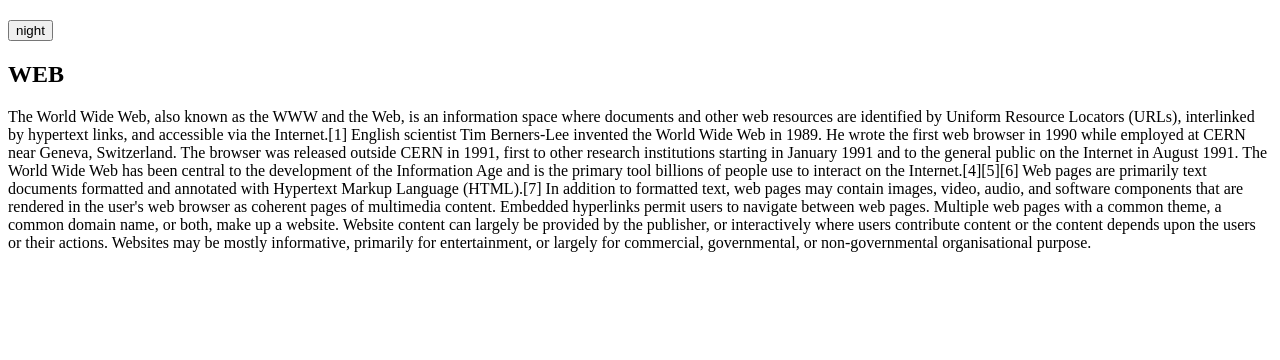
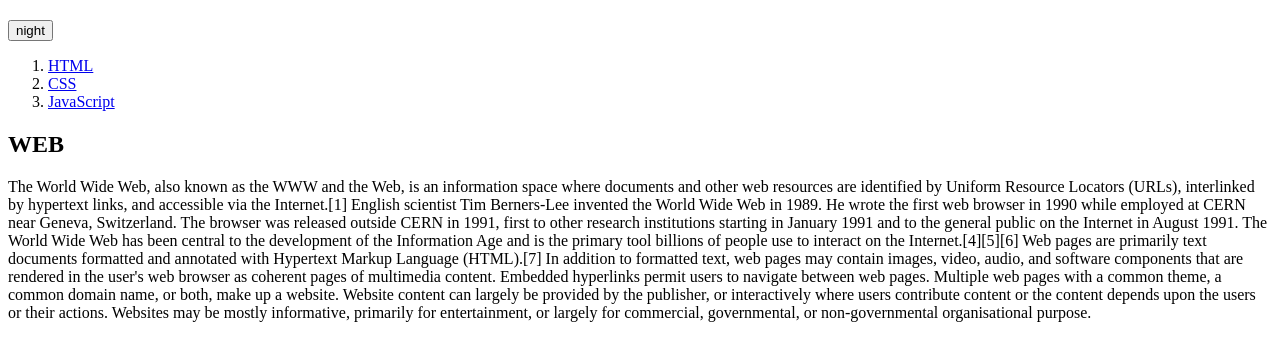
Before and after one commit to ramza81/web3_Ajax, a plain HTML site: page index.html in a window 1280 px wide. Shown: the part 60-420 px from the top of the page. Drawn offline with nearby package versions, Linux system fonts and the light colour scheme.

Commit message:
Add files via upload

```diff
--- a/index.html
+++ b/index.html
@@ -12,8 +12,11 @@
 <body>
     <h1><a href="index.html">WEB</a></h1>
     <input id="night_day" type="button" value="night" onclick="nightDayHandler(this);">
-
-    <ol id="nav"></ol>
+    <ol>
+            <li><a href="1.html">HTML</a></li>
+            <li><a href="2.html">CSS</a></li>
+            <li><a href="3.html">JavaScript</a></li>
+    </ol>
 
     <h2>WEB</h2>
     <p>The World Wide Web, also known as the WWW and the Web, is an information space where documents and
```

» **TASK ITEM**: Show each line in the listing above that has "href".

» **YOUR SOLUTION**:
     <h1><a href="index.html">WEB</a></h1>
+            <li><a href="1.html">HTML</a></li>
+            <li><a href="2.html">CSS</a></li>
+            <li><a href="3.html">JavaScript</a></li>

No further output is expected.